GIVEN ENTRIES ::
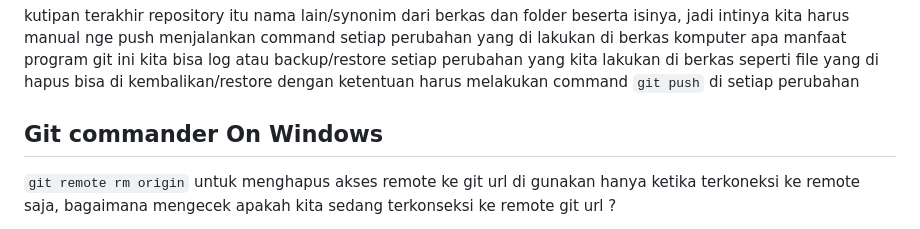
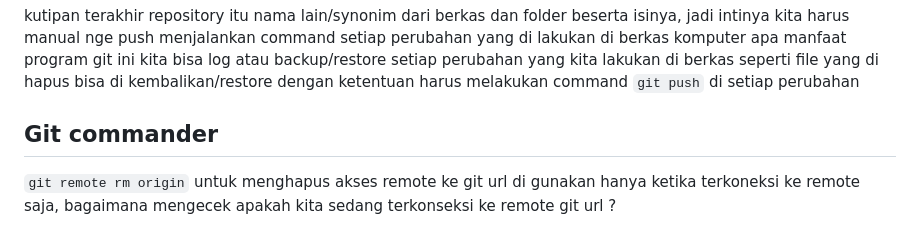
Before and after one commit to aznoisib/aznoisib.github.io, a Markdown page: README.md, the part around the change. GitHub-like rendering.

```diff
--- a/README.md
+++ b/README.md
@@ -5,7 +5,7 @@ Belajar membuat repository/halaman github dengan metode fundamental  & di sertai
  kutipan terakhir repository itu nama lain/synonim dari berkas dan folder beserta isinya, jadi intinya kita harus manual nge push menjalankan command setiap perubahan yang di lakukan di berkas komputer
 apa manfaat program git ini kita bisa log atau backup/restore setiap perubahan yang kita lakukan di berkas seperti file yang di hapus bisa di kembalikan/restore dengan ketentuan harus melakukan command `git push` di setiap perubahan
 
-## Git commander On Windows
+## Git commander
 
 `git remote rm origin` untuk menghapus akses remote ke git url di gunakan hanya ketika terkoneksi ke remote saja, bagaimana mengecek apakah kita sedang terkonseksi ke remote git url ?
 
```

ASSIGNMENT :: Repeat the lines above exactly, and keep every picture out.

TASK RESULT ::
Before and after one commit to aznoisib/aznoisib.github.io, a Markdown page: README.md, the part around the change. GitHub-like rendering.

```diff
--- a/README.md
+++ b/README.md
@@ -5,7 +5,7 @@ Belajar membuat repository/halaman github dengan metode fundamental  & di sertai
  kutipan terakhir repository itu nama lain/synonim dari berkas dan folder beserta isinya, jadi intinya kita harus manual nge push menjalankan command setiap perubahan yang di lakukan di berkas komputer
 apa manfaat program git ini kita bisa log atau backup/restore setiap perubahan yang kita lakukan di berkas seperti file yang di hapus bisa di kembalikan/restore dengan ketentuan harus melakukan command `git push` di setiap perubahan
 
-## Git commander On Windows
+## Git commander
 
 `git remote rm origin` untuk menghapus akses remote ke git url di gunakan hanya ketika terkoneksi ke remote saja, bagaimana mengecek apakah kita sedang terkonseksi ke remote git url ?
 
```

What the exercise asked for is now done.